  • A novel hydrophilic foam formulation of azelaic acid (AzA) was approved for the treatment of PPR.
  • In addition to effectively treating papules and pustules, AzA foam also may reduce rosacea-associated erythema.
  • The unique AzA foam vehicle may improve epidermal barrier integrity and function, thereby offering patients a distinct topical approach to rosacea management.


 

References

Papulopustular rosacea (PPR) is characterized by centrofacial papules, pustules, erythema, and occasionally telangiectasia.1,2 A myriad of factors, including genetic predisposition3 and environmental triggers,4 have been associated with dysregulated inflammatory responses,5 contributing to the disease pathogenesis and symptoms. Inflammation associated with PPR may decrease skin barrier function, increase transepidermal water loss, and reduce stratum corneum hydration,6,7 resulting in heightened skin sensitivity, pain, burning, and/or stinging.5,8

Azelaic acid (AzA), which historically has only been available in gel or cream formulations, is well established for the treatment of rosacea9; however, these formulations have been associated with application-site adverse events (AEs)(eg, burning, erythema, irritation), limited cosmetic acceptability, and reduced compliance or efficacy.10
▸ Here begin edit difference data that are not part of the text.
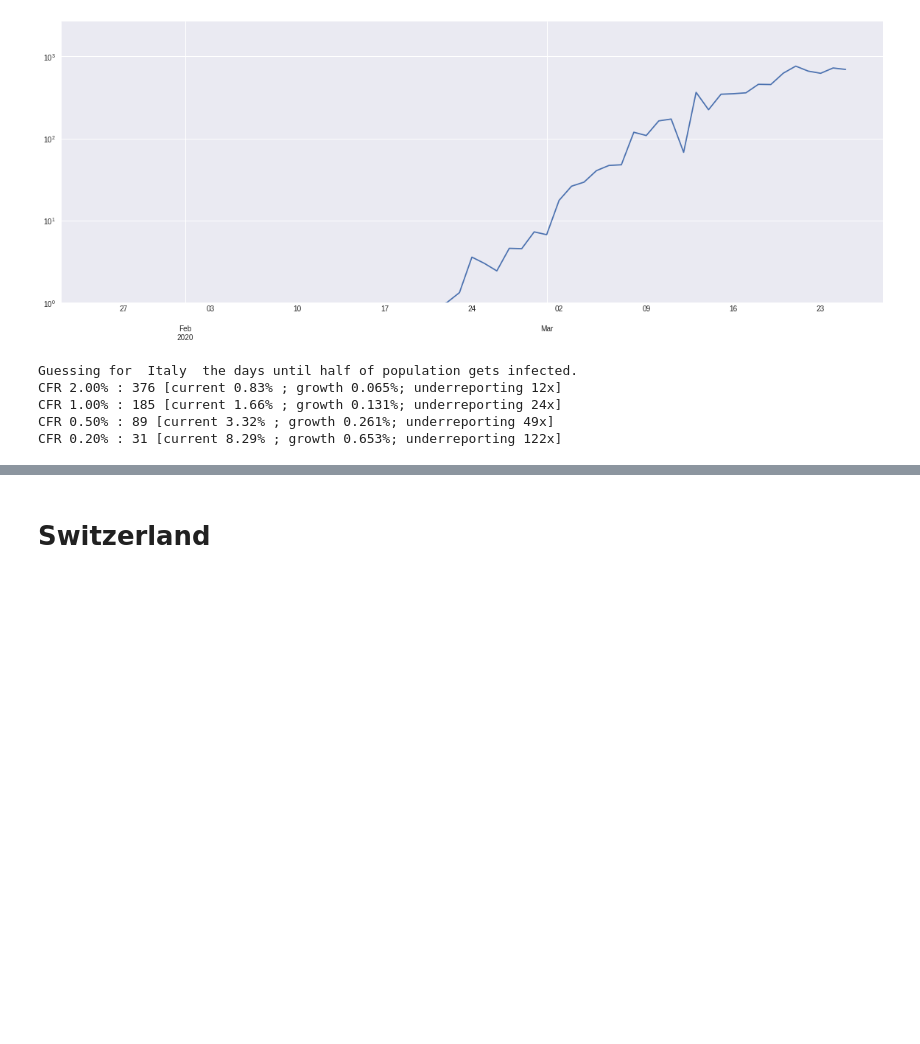
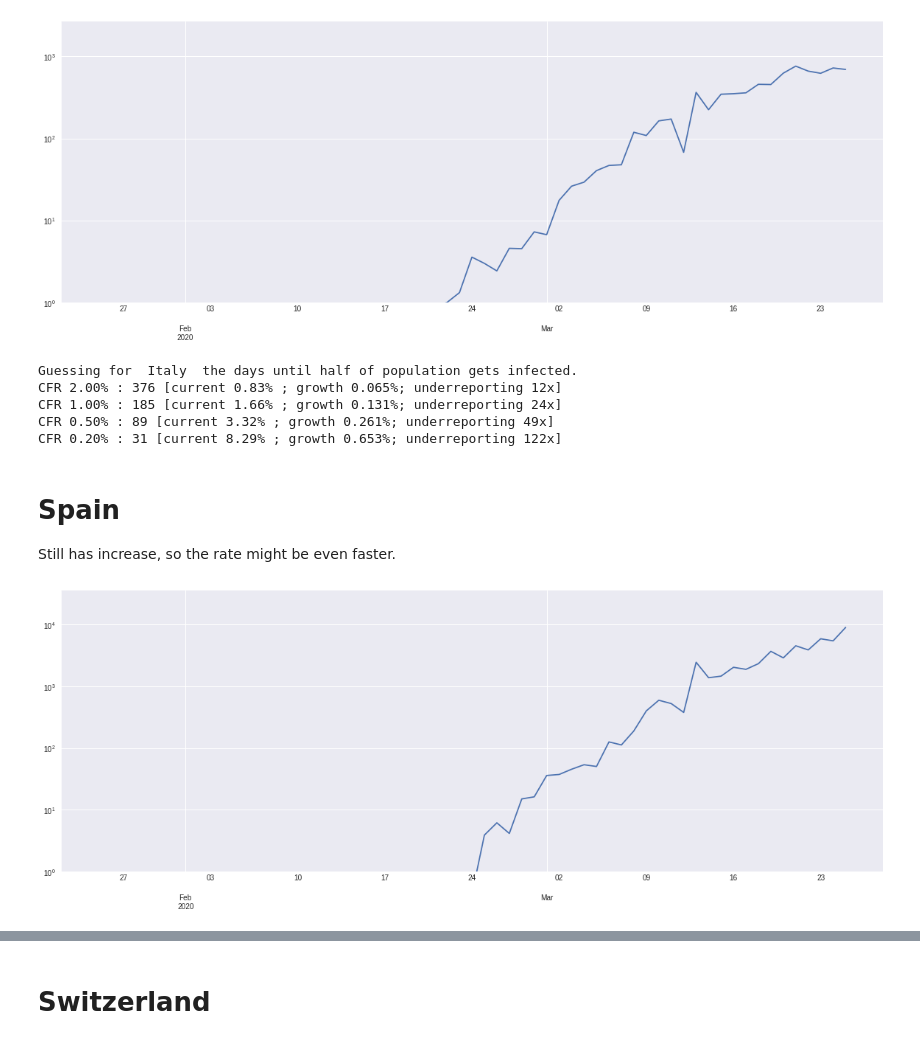
Before and after one commit to acsaba22/covid, a Jupyter notebook: analize03-29.ipynb, the cells around one changed output, grey strips where cells are left out. Saved outputs shown, nothing was run; the diff lists cells and outputs as text; code cells hidden in the pictures; blank space fills up the shorter version.

Commit message:
Add spain

```diff
--- a/analize03-29.ipynb
+++ b/analize03-29.ipynb
@@ -217,3 +218,10 @@ CFR 2.00% : 376 [current 0.83% ; growth 0.065%; underreporting 12x]
 CFR 1.00% : 185 [current 1.66% ; growth 0.131%; underreporting 24x]
 CFR 0.50% : 89 [current 3.32% ; growth 0.261%; underreporting 49x]
 CFR 0.20% : 31 [current 8.29% ; growth 0.653%; underreporting 122x]
+# %% [markdown]
+# Spain
+Still has increase, so the rate might be even faster.
+# %%
+smoothDaily(con.loc['Spain']).plot(logy=True).set_ybound(lower=1)
+# %% [output]
+[figure, added]
```
Also changed, not shown: parts of 4 cells of this notebook, 1 other file.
For select skin conditions, active agents delivered in foam vehicles may offer superior tolerability with improved outcomes.11 An AzA foam 15% formulation was approved for the treatment of mild to moderate PPR. Primary outcomes from a phase 3 trial demonstrated the efficacy and safety of AzA foam in improving inflammatory lesion counts (ILCs) and disease severity in participants with PPR. The trial also evaluated additional secondary end points, including the effect of AzA foam on erythema, inflammatory lesions, treatment response, and other manifestations of PPR.12 The current study evaluated investigator-reported efficacy outcomes for these secondary end points for AzA foam 15% versus vehicle foam.

Methods

Study Design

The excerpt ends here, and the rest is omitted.